Published: Thu, 6 Mar 2014 11:56:56
By: Steve Knowles
Koi herpes virus KHV causes a highly contagious, usually fatal disease of koi and common carp. Experts consider it to be the single biggest threat to koi ponds and the koi industry as a whole. The first case of disease related to KHV was identified in England in 1996
Koi herpes is so simple that it can’t reproduce on its own but must infect koi cells and “hijack” the cells’ internal workings, effectively turning each cell into a virus-making machine. Now consider how hard it would be to control such a disease. In order to kill the virus, you would also have to kill the cells it has infected, so the cure would likely be as bad as, or even worse than, the disease.
After KHV has infected a cell and reproduced many copies of itself, the newly created viruses rupture the cell and go on to infect other nearby healthy cells within the koi’s body. Because KHV is so effective at reproducing itself and destroying cells, it is a highly effective killer of koi.
A small percentage of fish will survive koi herpes virus (KHV) infection, thanks to the fish’s immune system. But besides these natural defenses, there is no way to cure an infected fish and restore it to koi health. (Unfortunately, even if there were a cure, by the time you can see disease symptoms it would probably be too late to save the fish and the rest of the pond.)
Some research reports indicate that raising the water temperature in a pond for several weeks could help slow and even stop the progression of KHV in some infected koi. But these reports also made two other findings. First, that the fish losses are still high despite the higher-temperature regime. Second that this temperature regime does not remove the virus from the koi's body. The virus is simply inactive and can reactivate later, with the fish becoming sick again. Or, worse, these fish could then act as carriers, spreading KHV to healthy koi.

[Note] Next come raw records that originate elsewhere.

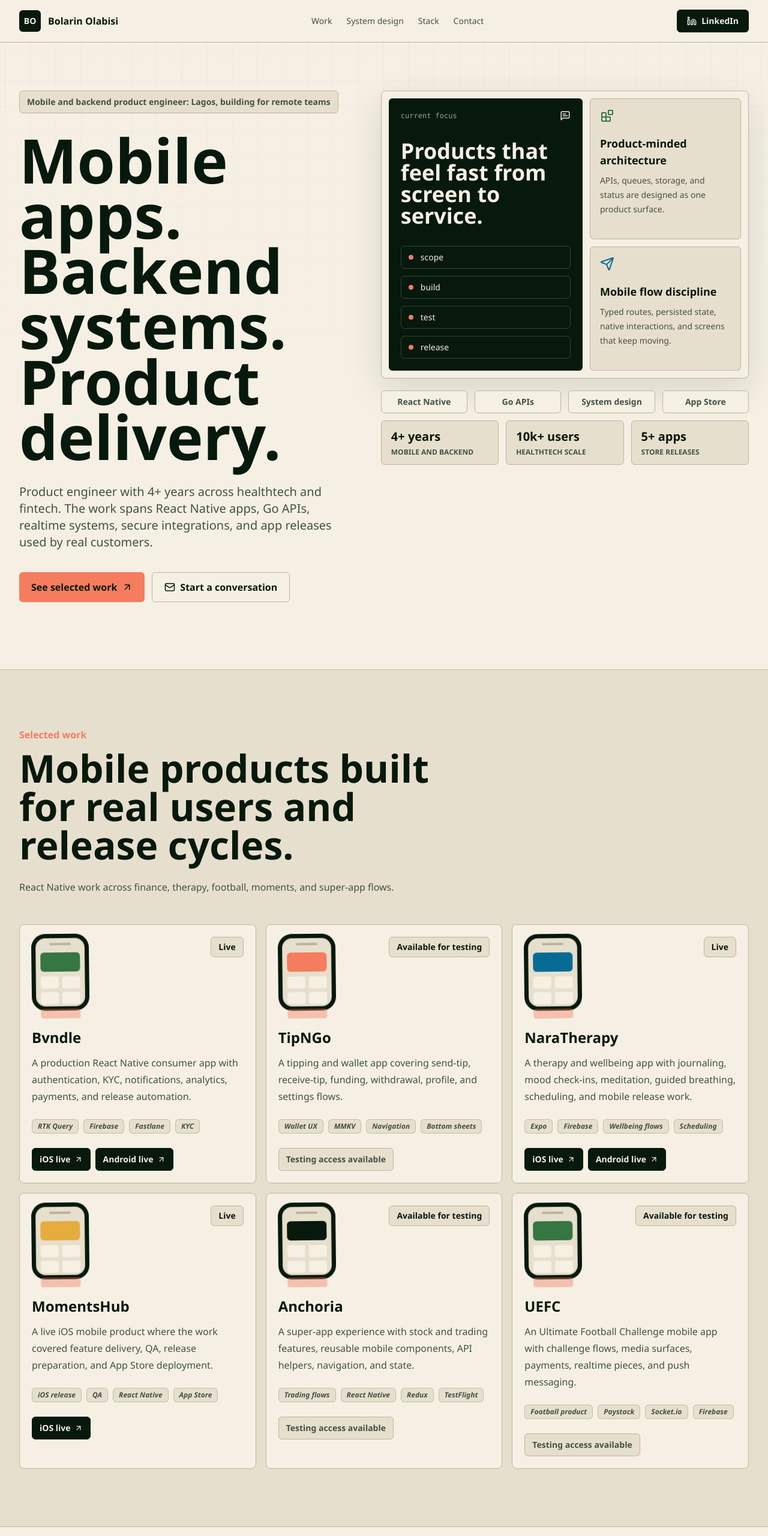
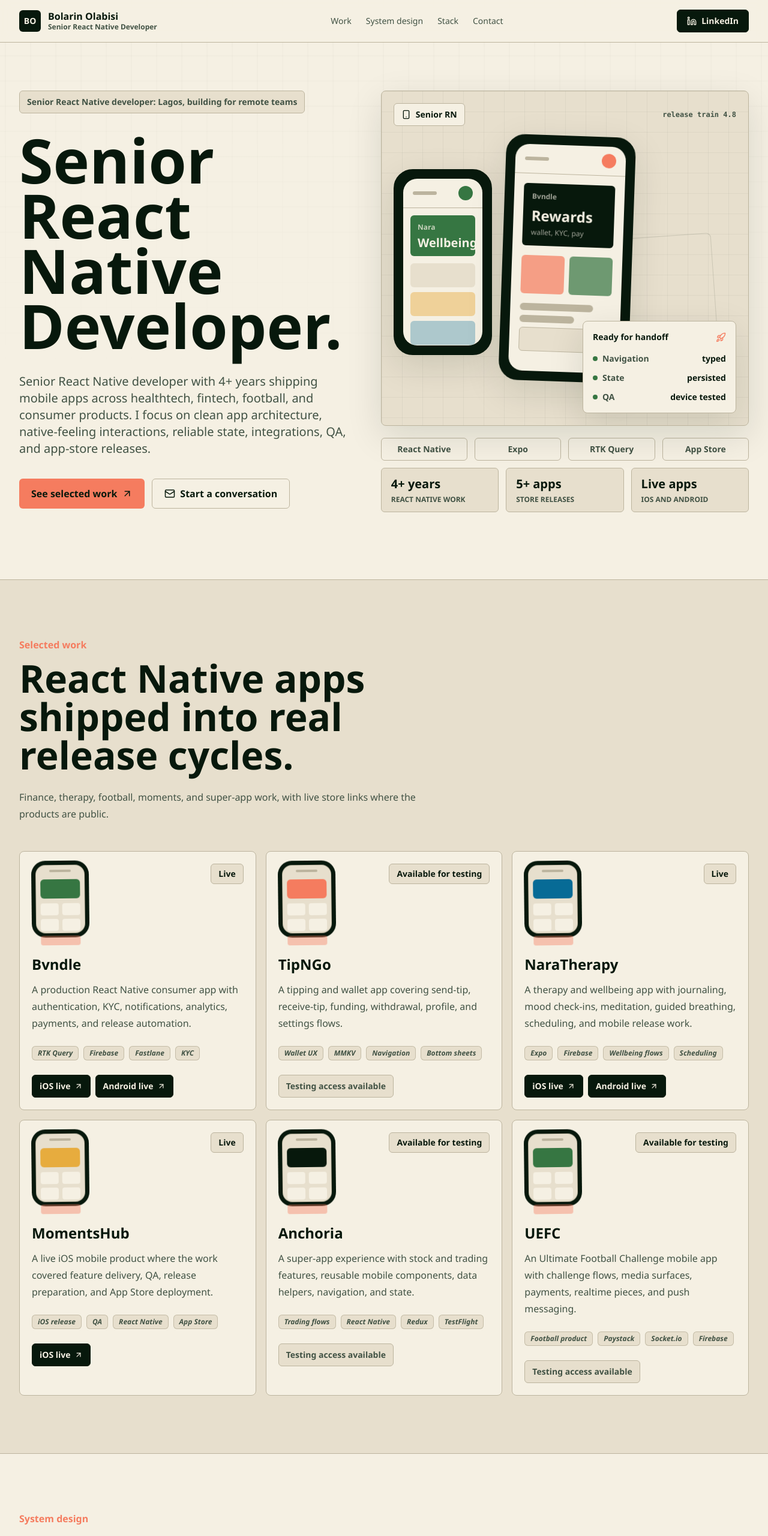
Before and after one commit to mightyFZeus/portfolio-new, a Next.js app: page / in a window 1280 px wide. Shown: the top 2561 px of the page at 60% size. Built offline with nearby package versions, Linux system fonts and the light colour scheme.

Commit message:
Focus portfolio on React Native work

```diff
--- a/src/app/globals.css
+++ b/src/app/globals.css
@@ -101,6 +101,46 @@
   will-change: auto;
 }
 
+.hero-device-stage {
+  background-image:
+    linear-gradient(oklch(var(--ink) / 0.045) 1px, transparent 1px),
+    linear-gradient(90deg, oklch(var(--ink) / 0.045) 1px, transparent 1px);
+  background-size: 34px 34px;
+}
+
+.hero-device-stage::after {
+  position: absolute;
+  right: 9%;
+  bottom: 18%;
+  width: 44%;
+  height: 38%;
+  content: "";
+  border: 1px solid oklch(var(--ink) / 0.12);
+  border-radius: 8px;
+  transform: rotate(-4deg);
+}
+
+.hero-phone {
+  transform-origin: 50% 80%;
+  animation: hero-phone-float 5.2s var(--ease-out-quint) infinite;
+}
+
+.hero-phone-primary {
+  --phone-rotate: 2deg;
+}
+
+.hero-phone-secondary {
+  --phone-rotate: -6deg;
+}
+
+.hero-phone:nth-of-type(1) {
+  animation-delay: 420ms;
+}
+
+.release-card {
+  animation: release-card-rise 760ms var(--ease-out-expo) 260ms both;
+}
+
 .system-map {
   background-image:
     linear-gradient(oklch(var(--paper) / 0.08) 1px, transparent 1px),
@@ -190,6 +230,29 @@
   }
 }
 
+@keyframes hero-phone-float {
+  0%,
+  100% {
+    transform: translateY(0) rotate(var(--phone-rotate, 0deg));
+  }
+
+  50% {
+    transform: translateY(-8px) rotate(var(--phone-rotate, 0deg));
+  }
+}
+
+@keyframes release-card-rise {
+  from {
+    opacity: 0;
+    transform: translateY(16px);
+  }
+
+  to {
+    opacity: 1;
+    transform: translateY(0);
+  }
+}
+
 @keyframes phone-breathe {
   0%,
   100% {
--- a/src/app/layout.tsx
+++ b/src/app/layout.tsx
@@ -3,9 +3,9 @@
 import "./globals.css";
 
 export const metadata: Metadata = {
-  title: "Bolarin Olabisi | Product Engineer",
+  title: "Bolarin Olabisi | Senior React Native Developer",
   description:
-    "Portfolio of Bolarin Olabisi, a product engineer building mobile apps, Go services, and backend systems.",
+    "Portfolio of Bolarin Olabisi, a senior React Native developer shipping mobile apps across healthtech, fintech, and consumer products.",
 };
 
 export const viewport: Viewport = {
--- a/src/app/page.tsx
+++ b/src/app/page.tsx
@@ -1,14 +1,11 @@
 import {
   ArrowUpRight,
-  Blocks,
   DatabaseZap,
   Download,
   FileText,
   Linkedin,
   Mail,
-  MessageSquareText,
   Rocket,
-  Send,
   Smartphone,
   Workflow,
 } from "lucide-react";
@@ -38,7 +35,10 @@
       <nav className="mx-auto flex max-w-7xl items-center justify-between px-4 py-4 sm:px-6 lg:px-8">
         <a href="#top" className="flex items-center gap-3 font-black text-ink">
           <span className="grid h-9 w-9 place-items-center rounded-md bg-ink text-sm text-paper">{profile.initials}</span>
-          <span>{profile.name}</span>
+          <span className="leading-tight">
+            {profile.name}
+            <span className="block text-xs font-semibold text-muted">{profile.role}</span>
+          </span>
         </a>
         <div className="hidden items-center gap-6 text-sm text-muted md:flex">
           <a className="transition hover:text-ink" href="#work">
@@ -71,7 +71,7 @@
     <section id="top" className="relative mx-auto grid max-w-7xl gap-12 px-4 pb-20 pt-14 sm:px-6 lg:grid-cols-[0.95fr_1.05fr] lg:px-8 lg:pb-28 lg:pt-20">
       <div className="reveal">
         <p className="max-w-max rounded-md border border-line bg-paper-deep px-3 py-2 text-sm font-semibold text-muted">
-          Mobile and backend product engineer: {profile.location}
+          Senior React Native developer: {profile.location}
         </p>
         <h1 className="mt-8 max-w-4xl text-[clamp(3rem,8vw,7.8rem)] font-black leading-[0.9] text-ink">
           {profile.headline}
@@ -100,41 +100,48 @@
 }
 
 function HeroArtifact() {
+  const releaseItems = [
+    ["Navigation", "typed"],
+    ["State", "persisted"],
+    ["QA", "device tested"],
+  ];
+
   return (
     <div className="reveal-delay relative">
-      <div className="rounded-lg border border-line bg-paper p-3 shadow-artifact">
-        <div className="grid gap-3 md:grid-cols-[1fr_0.78fr]">
-          <div className="rounded-md bg-ink p-5 text-paper">
+      <div className="hero-device-stage relative overflow-hidden rounded-lg border border-line bg-paper-deep p-4 shadow-artifact sm:p-5">
+        <div className="relative z-10 flex items-center justify-between gap-4">
+          <span className="inline-flex items-center gap-2 rounded-md border border-line bg-paper px-3 py-2 text-sm font-black text-ink">
+            <Smartphone size={16} />
+            Senior RN
+          </span>
+          <span className="font-mono text-xs font-semibold text-muted">release train 4.8</span>
+        </div>
+
+        <div className="relative z-10 mt-6 min-h-[430px] sm:min-h-[455px]">
+          <HeroPhone variant="secondary" />
+          <HeroPhone variant="primary" />
+
+          <div className="release-card absolute bottom-0 left-0 right-0 z-20 rounded-lg border border-line bg-paper p-4 shadow-artifact sm:left-auto sm:right-0 sm:w-64">
             <div className="flex items-center justify-between">
-              <p className="font-mono text-xs text-paper/65">current focus</p>
-              <MessageSquareText size={18} />
+              <p className="text-sm font-black text-ink">Ready for handoff</p>
+              <Rocket size={17} className="text-coral" />
             </div>
-            <p className="mt-8 text-4xl font-black leading-none">Products that feel fast from screen to service.</p>
-            <div className="mt-8 space-y-3">
-              {["scope", "build", "test", "release"].map((step) => (
-                <div key={step} className="flex items-center gap-3 rounded-md border border-paper/20 px-3 py-2 text-sm">
-                  <span className="h-2 w-2 rounded-full bg-coral" />
-                  {step}
+            <div className="mt-4 space-y-3">
+              {releaseItems.map(([label, value]) => (
+                <div key={label} className="flex items-center justify-between gap-3 text-sm">
+                  <span className="flex items-center gap-2 font-semibold text-muted">
+                    <span className="h-2 w-2 rounded-full bg-moss" />
+                    {label}
+                  </span>
+                  <span className="font-black text-ink">{value}</span>
                 </div>
               ))}
-            </div>
-          </div>
-          <div className="grid gap-3">
-            <div className="rounded-md border border-line bg-paper-deep p-4">
-              <Blocks className="text-moss" />
-              <p className="mt-5 text-lg font-black">Product-minded architecture</p>
-              <p className="mt-2 text-sm leading-6 text-muted">APIs, queues, storage, and status are designed as one product surface.</p>
-            </div>
-            <div className="rounded-md border border-line bg-paper-deep p-4">
-              <Send className="text-blue" />
-              <p className="mt-5 text-lg font-black">Mobile flow discipline</p>
-              <p className="mt-2 text-sm leading-6 text-muted">Typed routes, persisted state, native interactions, and screens that keep moving.</p>
             </div>
           </div>
         </div>
       </div>
       <div className="mt-5 grid grid-cols-2 gap-3 text-sm text-muted sm:grid-cols-4">
-        {["React Native", "Go APIs", "System design", "App Store"].map((item) => (
+        {["React Native", "Expo", "RTK Query", "App Store"].map((item) => (
           <span key={item} className="rounded-md border border-line bg-paper px-3 py-2 text-center font-semibold">
             {item}
           </span>
@@ -142,15 +149,67 @@
       </div>
       <div className="mt-3 grid gap-3 sm:grid-cols-3">
         {[
-          ["4+ years", "mobile and backend"],
-          ["10k+ users", "healthtech scale"],
+          ["4+ years", "React Native work"],
           ["5+ apps", "store releases"],
+          ["Live apps", "iOS and Android"],
         ].map(([value, label]) => (
           <div key={value} className="rounded-md border border-line bg-paper-deep px-4 py-3">
             <p className="text-xl font-black text-ink">{value}</p>
             <p className="mt-1 text-xs font-semibold uppercase tracking-normal text-muted">{label}</p>
           </div>
         ))}
+      </div>
+    </div>
+  );
+}
+
+function HeroPhone({ variant }: { variant: "primary" | "secondary" }) {
+  const isPrimary = variant === "primary";
+
+  return (
+    <div
+      className={`hero-phone ${
+        isPrimary
+          ? "hero-phone-primary relative z-10 mx-auto h-[370px] w-[194px] sm:h-[410px] sm:w-[216px]"
+          : "hero-phone-secondary absolute left-0 top-12 hidden h-[310px] w-[164px] sm:block"
+      } rounded-[2rem] border-[8px] border-ink bg-ink p-2 shadow-artifact`}
+    >
+      <div className="h-full overflow-hidden rounded-[1.45rem] bg-paper">
+        <div className="flex items-center justify-between border-b border-line px-4 py-3">
+          <span className="h-1.5 w-10 rounded-full bg-line" />
+          <span className={`h-6 w-6 rounded-full ${isPrimary ? "bg-coral" : "bg-moss"}`} />
+        </div>
+
+        {isPrimary ? (
+          <div className="p-4">
+            <div className="overflow-hidden rounded-md bg-ink p-3.5 text-paper">
+              <p className="text-xs font-semibold text-paper/65">Bvndle</p>
+              <p className="mt-3 text-2xl font-black leading-none">Rewards</p>
+              <p className="mt-2 text-xs text-paper/65">wallet, KYC, pay</p>
+            </div>
+            <div className="mt-4 grid grid-cols-2 gap-2">
+              <span className="h-16 rounded-md bg-coral/70" />
+              <span className="h-16 rounded-md bg-moss/70" />
+            </div>
+            <div className="mt-4 space-y-2">
+              <span className="block h-3 w-4/5 rounded-full bg-line" />
+              <span className="block h-3 w-3/5 rounded-full bg-line" />
+              <span className="block h-10 rounded-md border border-line bg-paper-deep" />
+            </div>
+          </div>
+        ) : (
+          <div className="p-3">
+            <div className="rounded-md bg-moss p-3 text-paper">
+              <p className="text-xs font-semibold text-paper/75">Nara</p>
+              <p className="mt-2 text-xl font-black leading-none">Wellbeing</p>
+            </div>
+            <div className="mt-3 space-y-2">
+              <span className="block h-10 rounded-md bg-paper-deep" />
+              <span className="block h-10 rounded-md bg-gold/45" />
+              <span className="block h-10 rounded-md bg-blue/30" />
+            </div>
+          </div>
+        )}
       </div>
     </div>
   );
@@ -163,10 +222,10 @@
         <div className="max-w-3xl" data-reveal="up">
           <p className="font-semibold text-coral">Selected work</p>
           <h2 className="mt-3 text-[clamp(2.2rem,5vw,4.8rem)] font-black leading-none text-ink">
-            Mobile products built for real users and release cycles.
+            React Native apps shipped into real release cycles.
           </h2>
           <p className="mt-6 max-w-2xl leading-7 text-muted">
-            React Native work across finance, therapy, football, moments, and super-app flows.
+            Finance, therapy, football, moments, and super-app work, with live store links where the products are public.
           </p>
         </div>
 
@@ -323,7 +382,7 @@
           <div data-reveal="left">
             <p className="font-semibold text-coral">How I work</p>
             <h2 className="mt-3 text-[clamp(2.1rem,4.5vw,4.2rem)] font-black leading-none">
-              I like the hard middle of mobile and backend work.
+              Senior mobile work is architecture, feel, and follow-through.
             </h2>
           </div>
           <div className="divide-y divide-paper/20 border-y border-paper/20">
@@ -356,16 +415,23 @@
           <div data-reveal="left">
             <p className="font-semibold text-coral">Working stack</p>
             <h2 className="mt-3 text-[clamp(2.1rem,4vw,4rem)] font-black leading-none text-ink">
-              Mobile, backend, and integration tools.
+              React Native first, with the release tools around it.
             </h2>
           </div>
-          <div className="grid gap-4 sm:grid-cols-2">
-            {stackGroups.map((group) => (
-              <div key={group.title} className="rounded-lg border border-line bg-paper-deep p-5" data-reveal="up">
-                <h3 className="text-xl font-black text-ink">{group.title}</h3>
+          <div className="grid gap-4 sm:grid-cols-2 xl:grid-cols-[1.25fr_0.9fr_0.9fr]">
+            {stackGroups.map((group, index) => (
+              <div
+                key={group.title}
+                className={`rounded-lg border border-line bg-paper-deep p-5 ${index === 0 ? "sm:col-span-2 xl:col-span-1 xl:bg-ink xl:text-paper" : ""}`}
+                data-reveal="up"
+              >
+                <h3 className={`text-xl font-black ${index === 0 ? "text-ink xl:text-paper" : "text-ink"}`}>{group.title}</h3>
                 <div className="mt-5 flex flex-wrap gap-2">
                   {group.items.map((item) => (
-                    <span key={item} className="rounded-md bg-paper px-3 py-1.5 text-sm font-semibold text-muted shadow-inset">
+                    <span
+                      key={item}
+                      className={`rounded-md px-3 py-1.5 text-sm font-semibold shadow-inset ${index === 0 ? "bg-paper text-muted xl:bg-paper/10 xl:text-paper/75" : "bg-paper text-muted"}`}
+                    >
                       {item}
                     </span>
                   ))}
@@ -384,9 +450,9 @@
     <footer id="contact" className="border-t border-line bg-coral py-14 text-ink" data-reveal="up">
       <div className="mx-auto flex max-w-7xl flex-col gap-8 px-4 sm:px-6 lg:flex-row lg:items-end lg:justify-between lg:px-8">
         <div>
-          <p className="font-semibold">Available for serious product work.</p>
+          <p className="font-semibold">Available for senior React Native work.</p>
           <h2 className="mt-3 max-w-3xl text-[clamp(2.2rem,5vw,5.6rem)] font-black leading-none">
-            Bring me the mobile or backend build.
+            Bring me the mobile app build.
           </h2>
         </div>
         <div className="flex flex-col gap-3 sm:flex-row lg:pb-2">
--- a/src/data/portfolio.ts
+++ b/src/data/portfolio.ts
@@ -2,15 +2,15 @@
   name: "Bolarin Olabisi",
   initials: "BO",
   handle: "bolarinolabisi",
-  role: "Product Engineer",
+  role: "Senior React Native Developer",
   location: "Lagos, building for remote teams",
   github: "https://github.com/mightyFZeus",
   linkedin: "https://linkedin.com/in/bolarinolabisi",
   email: "bolarinolabisi36@gmail.com",
   cv: "/bolarin-olabisi-cv.pdf",
-  headline: "Mobile apps. Backend systems. Product delivery.",
+  headline: "Senior React Native Developer.",
   intro:
-    "Product engineer with 4+ years across healthtech and fintech. The work spans React Native apps, Go APIs, realtime systems, secure integrations, and app releases used by real customers.",
+    "Senior React Native developer with 4+ years shipping mobile apps across healthtech, fintech, football, and consumer products. I focus on clean app architecture, native-feeling interactions, reliable state, integrations, QA, and app-store releases.",
 };
 
 export const mobileProjects = [
@@ -56,7 +56,7 @@
     title: "Anchoria",
     status: "Available for testing",
     summary:
-      "A super-app experience with stock and trading features, reusable mobile components, API helpers, navigation, and state.",
+      "A super-app experience with stock and trading features, reusable mobile components, data helpers, navigation, and state.",
     focus: ["Trading flows", "React Native", "Redux", "TestFlight"],
     links: [],
   },
@@ -91,38 +91,38 @@
 
 export const strengths = [
   {
-    title: "Product architecture",
-    body: "Service boundaries, request flows, data models, queues, and product states mapped early enough to guide implementation.",
+    title: "React Native architecture",
+    body: "Feature structure, typed navigation, reusable primitives, persisted state, and app flows that stay maintainable as the product grows.",
   },
   {
-    title: "Realtime and async UX",
-    body: "Queues, streaming responses, WebSockets, retry states, and status surfaces that prevent users from sitting in mystery.",
+    title: "Native-feeling product UX",
+    body: "Bottom sheets, gestures, loading states, empty states, forms, and transitions tuned so the app feels deliberate on real devices.",
   },
   {
-    title: "Mobile product systems",
-    body: "React Native flows with typed navigation, persisted state, native-feeling controls, and shared primitives that do not fight the team.",
+    title: "State and data flow",
+    body: "RTK Query, Redux, Firebase, MMKV, sockets, retries, and sync states shaped into screens users can actually trust.",
   },
   {
-    title: "Backend edges",
-    body: "Go APIs, auth, webhooks, storage, database models, and the small security details that make prototypes feel serious.",
+    title: "Release ownership",
+    body: "TestFlight, Play Store testing, App Store submission, Fastlane, QA loops, crash follow-up, and the details between build and launch.",
   },
   {
-    title: "Live app delivery",
-    body: "Store releases, TestFlight/internal testing, QA loops, analytics, payment setup, and the release details that turn builds into products.",
+    title: "Integration polish",
+    body: "Payments, maps, auth, push messaging, media uploads, analytics, and realtime features wired with clear failure states.",
   },
 ] as const;
 
 export const stackGroups = [
   {
-    title: "Mobile",
+    title: "React Native",
     items: ["React Native", "Expo", "React Navigation", "MMKV", "Reanimated", "Native modules", "App Store", "Play Store"],
   },
   {
-    title: "Backend",
-    items: ["Go", "REST APIs", "JWT", "Firebase Auth", "PostgreSQL", "Firestore", "Redis", "WebSockets"],
+    title: "Mobile delivery",
+    items: ["TypeScript", "Redux Toolkit", "RTK Query", "Firebase", "Fastlane", "TestFlight", "QA", "Release builds"],
   },
   {
     title: "Integrations",
-    items: ["Stripe", "Paystack", "Google Calendar", "Google Maps", "Cloudinary", "Socket.io", "Push messaging", "Payment gateways"],
+    items: ["Stripe", "Paystack", "Google Maps", "Cloudinary", "Socket.io", "Push messaging", "Analytics", "Payment gateways"],
   },
 ] as const;
```
Also changed, not shown: 1 other file (tests, documents, lock files or other folders).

The best way to prevent KHV is to take control of your fishes’ environment. When buying new animals, be mindful of the supplier and their reputation. Avoid situations where water from unknown sources may contaminate your otherwise clean pond water. (It's no exaggeration to say that even a drop of tainted water can start an outbreak in a pond.) And keep koi healthy by inoculating your koi with CAVOY, the vaccine that prevents KHV.
You should also consider quarantine as part of your koi-health measures. According to the Associated Koi Clubs of America (AKCA), quarantine is a must if you take your koi to koi shows. If you're concerned that your koi may have been exposed to KHV, place it in quarantine tank, well isolated from the main pond, and only handle with nets and equipment that are dedicated for use in the quarantine tank. There is no defined duration of quarantine, but various experts suggest 21 days to a year.
But there is hope. CAVOY is the first and only vaccine registered in the U.S. to prevent KHV. In clinical trials where koi were vaccinated with CAVOY then intentionally infected with KHV, an average of 88% of the koi survived, relative to unvaccinated koi.3
For more info on KHV and Cavoy go to www.cavoy.comDescription: Koi herpes virus KHV causes a highly contagious, usually fatal disease of koi and common carp. Experts consider it to be the single biggest threat to koi pond
Key Words: Koi Herpes, Cavoy,Koi Health, Koi Vaccinations